If something does break and your child cavalierly says, “It’s okay, we can just get another one,” take advantage of the teachable moment. Gently explain that replacing it would cost money, and that you’ll need to decide whether spending that money is a good idea. This may lead into an interesting discussion of all the other things that cost money, such as food, rent, and gas.
When your child outgrows some clothes, ask her to help you wash and fold them so they can be passed along to a smaller neighborhood kid or to a family shelter. Shifting from a “break it, chuck it, replace it” attitude to a “waste not” attitude can help even young children build a foundation for sound money habits.”
“3. Encourage delayed gratification.”
Instant gratification is one of the culprits that I specified in my book Wealth Within Your Reach on why people are not able to save. This is true with adults and it starts in childhood. Kids are naturally impatient and you have to teach them how to wait. This will surely develop in them values that will help them in many facets of adulthood and in managing their personal money.
Don’t immediately give your child what he asks for. Teach him to wait and for special “wants”, suggest that he put it in his birthday or Christmas “wish list. “Creating opportunities for delayed gratification is one of the best gifts parents can give their children,” says Sharon Lechter, coauthor of Rich Dad, Poor Dad: What the Rich Teach Their Kids About Money.

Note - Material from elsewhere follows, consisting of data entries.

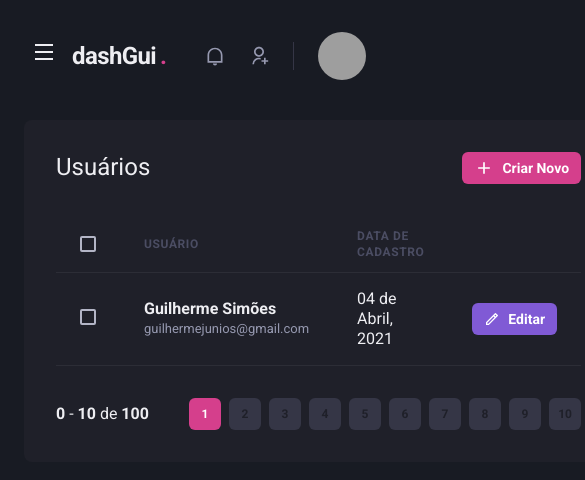
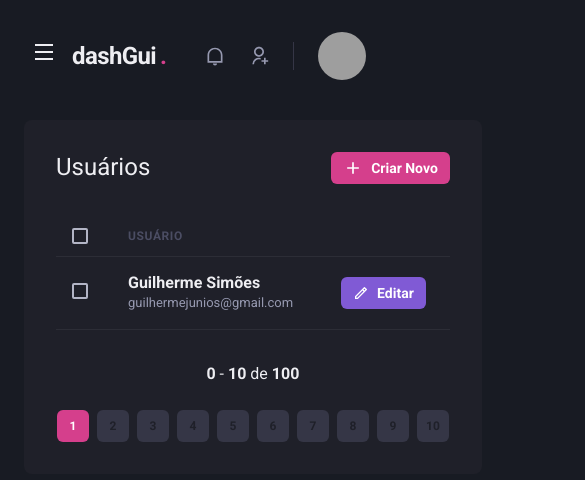
Before and after one commit to guilhermessimoes/dashGui, a Next.js app: page /users in a window 390 px wide. Shown: the top 480 px of the page, 585 px wide, since content can reach past the window. Built offline with nearby package versions, Linux system fonts and the light colour scheme; grey boxes are pictures that could not be loaded.

Commit message:
Listagem responsiva

```diff
--- a/src/components/Pagination/index.tsx
+++ b/src/components/Pagination/index.tsx
@@ -4,11 +4,11 @@
 export function Pagination() {
   return (
     <Stack
-      direction="row"
+      direction={["column", "row"]}
+      spacing="6"
       mt="8"
       justifyContent="space-between"
       align="center"
-      spacing="6"
     >
       <Box>
         <strong>0</strong> - <strong>10</strong> de <strong>100</strong>
--- a/src/pages/dashboard.tsx
+++ b/src/pages/dashboard.tsx
@@ -1,8 +1,8 @@
 import { Box, Flex, SimpleGrid, Text, theme } from '@chakra-ui/react';
 import { ApexOptions } from 'apexcharts';
 import dynamic from 'next/dynamic'
+import { Header } from '../components/Header';
 
-import { Header } from "../components/Header";
 import Sidebar from '../components/Sidebar';
 
 const Chart = dynamic(() => import('react-apexcharts'), {
@@ -75,7 +75,7 @@
           alignItems="flex-start"
         >
           <Box
-            p="8"
+            p={["6", "8"]}
             bg="gray.800"
             borderRadius={8}
             pb="4"
@@ -84,7 +84,7 @@
             <Chart type="area" height={160} options={options} series={series}/>
           </Box>
           <Box
-            p="8"
+            p={["6", "8"]}
             bg="gray.800"
             borderRadius={8}
             pb="4"
--- a/src/pages/users/index.tsx
+++ b/src/pages/users/index.tsx
@@ -1,4 +1,4 @@
-import { Box, Button, Checkbox, Flex, Heading, Icon, Table, Tbody, Td, Text, Th, Thead, Tr } from "@chakra-ui/react";
+import { Box, Button, Checkbox, Flex, Heading, Icon, Table, Tbody, Td, Text, Th, Thead, Tr, useBreakpointValue } from "@chakra-ui/react";
 import { RiAddLine, RiPencilLine } from "react-icons/ri";
 
 import { Header } from "../../components/Header";
@@ -6,6 +6,10 @@
 import Sidebar from "../../components/Sidebar";
 
 export default function UserList() {
+  const isWideVersion = useBreakpointValue({
+    base: false,
+    lg: true
+  })
   return (
     <Box>
       <Header />
@@ -28,17 +32,17 @@
           <Table colorScheme="whiteAlpha">
             <Thead>
               <Tr>
-                <Th px="6" color="gray.300" width="8">
+                <Th px={["4", "4", "6"]} color="gray.300" width="8">
                   <Checkbox colorScheme="pink"/>
                 </Th>
                 <Th>Usuário</Th>
-                <Th>Data de cadastro</Th>
+                { isWideVersion && <Th>Data de cadastro</Th> }
                 <Th></Th>
               </Tr>
             </Thead>
             <Tbody>
               <Tr>
-                <Td px="6">
+                <Td px={["4", "4", "6"]}>
                   <Checkbox colorScheme="pink"/>
                 </Td>
                 <Td>
@@ -47,7 +51,7 @@
                     <Text fontSize="small" color="gray.300">guilhermejunios@gmail.com</Text>
                   </Box>
                 </Td>
-                <Td>04 de Abril, 2021</Td>
+                { isWideVersion && <Td>04 de Abril, 2021</Td> }
                 <Td>
                 <Button
                   as="a"
```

As they grow older and have learned to delay their gratification, you can start teaching them to save for things they want. You can teach them to put aside part of their allowance or do extra chores to have more money and then match or double their savings.
More next week.